Tutorials

# Automatic binning with lat-lon data

%matplotlib widget
import matplotlib.pyplot as plt
plt.ioff()
# turn of warnings
import warnings
warnings.filterwarnings('ignore')

In this example we demonstrate automatic binning for a tiny data set containing temperature records from Germany (See the detailed DWD example for more information on the data).

We use a data set from 20 meteo-stations choosen randomly.

import numpy as np
import gstools as gs

# lat, lon, temperature
data = np.array(
[
[52.9336, 8.237, 15.7],
[48.6159, 13.0506, 13.9],
[52.4853, 7.9126, 15.1],
[50.7446, 9.345, 17.0],
[52.9437, 12.8518, 21.9],
[53.8633, 8.1275, 11.9],
[47.8342, 10.8667, 11.4],
[51.0881, 12.9326, 17.2],
[48.406, 11.3117, 12.9],
[49.7273, 8.1164, 17.2],
[49.4691, 11.8546, 13.4],
[48.0197, 12.2925, 13.9],
[50.4237, 7.4202, 18.1],
[53.0316, 13.9908, 21.3],
[53.8412, 13.6846, 21.3],
[54.6792, 13.4343, 17.4],
[49.9694, 9.9114, 18.6],
[51.3745, 11.292, 20.2],
[47.8774, 11.3643, 12.7],
[50.5908, 12.7139, 15.8],
]
)
lat, lon = data.T[:2]  # lat, lon
field = data.T[2]  # temperature
plt.scatter(lon, lat, c=field, label="temperature / °C")
plt.xlabel("lat")
plt.ylabel("lon")
plt.legend()
plt.show()

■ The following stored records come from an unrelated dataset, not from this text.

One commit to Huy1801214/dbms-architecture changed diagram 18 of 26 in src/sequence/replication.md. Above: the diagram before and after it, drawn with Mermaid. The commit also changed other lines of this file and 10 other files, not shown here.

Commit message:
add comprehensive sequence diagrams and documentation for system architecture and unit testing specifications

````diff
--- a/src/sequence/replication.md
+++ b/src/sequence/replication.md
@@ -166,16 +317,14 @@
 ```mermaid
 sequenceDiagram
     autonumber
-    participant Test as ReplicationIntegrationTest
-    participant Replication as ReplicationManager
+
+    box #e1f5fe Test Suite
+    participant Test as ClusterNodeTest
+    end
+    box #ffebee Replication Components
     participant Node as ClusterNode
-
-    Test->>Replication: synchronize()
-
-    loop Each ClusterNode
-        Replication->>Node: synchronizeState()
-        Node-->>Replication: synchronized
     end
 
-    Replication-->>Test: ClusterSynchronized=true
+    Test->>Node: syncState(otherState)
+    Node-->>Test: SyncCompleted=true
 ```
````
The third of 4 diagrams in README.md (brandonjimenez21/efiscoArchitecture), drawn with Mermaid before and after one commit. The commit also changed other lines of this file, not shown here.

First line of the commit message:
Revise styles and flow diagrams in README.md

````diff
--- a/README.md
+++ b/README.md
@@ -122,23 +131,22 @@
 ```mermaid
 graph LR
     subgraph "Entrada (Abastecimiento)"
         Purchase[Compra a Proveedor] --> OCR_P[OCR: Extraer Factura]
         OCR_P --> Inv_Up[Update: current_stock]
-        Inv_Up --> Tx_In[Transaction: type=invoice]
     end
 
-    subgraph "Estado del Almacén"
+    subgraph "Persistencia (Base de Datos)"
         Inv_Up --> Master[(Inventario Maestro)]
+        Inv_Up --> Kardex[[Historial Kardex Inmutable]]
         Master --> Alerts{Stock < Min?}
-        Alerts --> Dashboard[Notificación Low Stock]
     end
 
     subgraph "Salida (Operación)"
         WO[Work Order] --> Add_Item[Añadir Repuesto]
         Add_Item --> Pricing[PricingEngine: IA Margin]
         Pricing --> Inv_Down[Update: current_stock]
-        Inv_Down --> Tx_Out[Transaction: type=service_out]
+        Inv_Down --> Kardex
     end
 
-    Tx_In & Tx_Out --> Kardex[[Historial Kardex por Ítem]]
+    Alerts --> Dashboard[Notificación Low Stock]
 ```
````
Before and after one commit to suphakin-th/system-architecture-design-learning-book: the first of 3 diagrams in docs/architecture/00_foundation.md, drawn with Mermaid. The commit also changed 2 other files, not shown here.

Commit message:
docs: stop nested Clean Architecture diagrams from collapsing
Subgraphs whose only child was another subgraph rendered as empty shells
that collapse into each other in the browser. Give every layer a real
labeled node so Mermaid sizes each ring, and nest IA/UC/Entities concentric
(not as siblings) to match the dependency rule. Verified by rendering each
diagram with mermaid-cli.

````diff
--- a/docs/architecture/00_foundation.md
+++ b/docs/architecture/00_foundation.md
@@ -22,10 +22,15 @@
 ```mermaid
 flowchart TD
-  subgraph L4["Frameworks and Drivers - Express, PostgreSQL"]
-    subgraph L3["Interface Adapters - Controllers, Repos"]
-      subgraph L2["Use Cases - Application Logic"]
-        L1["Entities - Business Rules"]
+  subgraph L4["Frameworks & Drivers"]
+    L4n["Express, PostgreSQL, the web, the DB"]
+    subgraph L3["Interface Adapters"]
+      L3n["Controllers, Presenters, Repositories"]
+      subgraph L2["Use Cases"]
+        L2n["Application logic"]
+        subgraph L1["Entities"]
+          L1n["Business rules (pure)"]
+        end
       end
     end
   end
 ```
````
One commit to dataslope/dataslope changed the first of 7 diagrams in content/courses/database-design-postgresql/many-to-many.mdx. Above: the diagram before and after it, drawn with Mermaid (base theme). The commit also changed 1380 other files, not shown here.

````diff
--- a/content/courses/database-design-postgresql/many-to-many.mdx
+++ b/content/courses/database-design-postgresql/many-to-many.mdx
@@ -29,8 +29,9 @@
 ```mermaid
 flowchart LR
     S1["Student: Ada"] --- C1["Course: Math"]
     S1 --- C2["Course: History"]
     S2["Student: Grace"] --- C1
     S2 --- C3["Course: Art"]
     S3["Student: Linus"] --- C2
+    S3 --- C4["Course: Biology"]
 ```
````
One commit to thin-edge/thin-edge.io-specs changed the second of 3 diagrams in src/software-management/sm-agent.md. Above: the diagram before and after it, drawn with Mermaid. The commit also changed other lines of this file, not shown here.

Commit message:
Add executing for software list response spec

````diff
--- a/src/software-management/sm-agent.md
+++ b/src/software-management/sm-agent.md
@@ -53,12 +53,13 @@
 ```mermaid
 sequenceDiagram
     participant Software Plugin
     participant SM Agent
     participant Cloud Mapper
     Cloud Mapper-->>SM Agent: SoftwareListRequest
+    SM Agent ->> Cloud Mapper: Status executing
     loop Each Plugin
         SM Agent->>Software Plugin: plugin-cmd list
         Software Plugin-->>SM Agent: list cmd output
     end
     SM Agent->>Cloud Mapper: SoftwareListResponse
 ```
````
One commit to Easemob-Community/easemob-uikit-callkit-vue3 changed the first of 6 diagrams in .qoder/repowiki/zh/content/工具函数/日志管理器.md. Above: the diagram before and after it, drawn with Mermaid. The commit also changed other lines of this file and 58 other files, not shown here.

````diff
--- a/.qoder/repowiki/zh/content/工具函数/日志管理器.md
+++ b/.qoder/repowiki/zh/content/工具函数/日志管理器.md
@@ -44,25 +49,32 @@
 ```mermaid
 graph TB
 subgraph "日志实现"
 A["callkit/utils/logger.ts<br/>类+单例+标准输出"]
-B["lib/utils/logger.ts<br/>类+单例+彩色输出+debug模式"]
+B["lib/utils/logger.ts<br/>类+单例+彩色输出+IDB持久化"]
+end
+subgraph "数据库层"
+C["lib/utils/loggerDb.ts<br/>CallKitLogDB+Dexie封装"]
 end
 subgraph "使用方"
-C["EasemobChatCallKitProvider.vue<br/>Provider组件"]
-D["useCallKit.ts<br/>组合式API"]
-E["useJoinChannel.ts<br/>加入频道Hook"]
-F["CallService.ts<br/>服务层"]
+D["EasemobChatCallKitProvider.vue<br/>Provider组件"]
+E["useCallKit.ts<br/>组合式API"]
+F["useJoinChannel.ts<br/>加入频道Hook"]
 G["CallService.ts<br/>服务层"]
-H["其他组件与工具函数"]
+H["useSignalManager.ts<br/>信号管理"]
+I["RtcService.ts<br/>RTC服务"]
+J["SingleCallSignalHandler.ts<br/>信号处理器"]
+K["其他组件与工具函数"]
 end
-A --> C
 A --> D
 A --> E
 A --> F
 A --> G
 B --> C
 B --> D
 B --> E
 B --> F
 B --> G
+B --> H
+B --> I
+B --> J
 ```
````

Since the overall range of these meteo-stations is too low, we can use the data-variance as additional information during the fit of the variogram.

# estimate
bin_center, vario = gs.vario_estimate((lat, lon), field, latlon=True)
# fit
model.fit_variogram(bin_center, vario, sill=np.var(field))
# show
ax.scatter(bin_center, vario, label="Empirical variogram")
ax.legend()
print(model)

As we can see, the variogram fitting was successful and providing the data variance helped finding the right length-scale.

Now, we'll use this covariance model to interpolate the given data with ordinary kriging.

# enclosing box for data points
grid_lat = np.linspace(np.min(lat), np.max(lat))
grid_lon = np.linspace(np.min(lon), np.max(lon))
# ordinary kriging
krige = gs.krige.Ordinary(model, (lat, lon), field)
krige.structured((grid_lat, grid_lon))
ax = krige.plot()
# plotting lat on y-axis and lon on x-axis
ax.scatter(lon, lat, 50, c=field, edgecolors="k", label="input")
ax.legend()

Looks good, doesn't it?

This workflow is also implemented in the Krige class, by setting fit_variogram=True. Then the whole procedure shortens:

krige = gs.krige.Ordinary(model, (lat, lon), field, fit_variogram=True)
krige.structured((grid_lat, grid_lon))

# plot the result
krige.plot()
# show the fitting results
print(krige.model)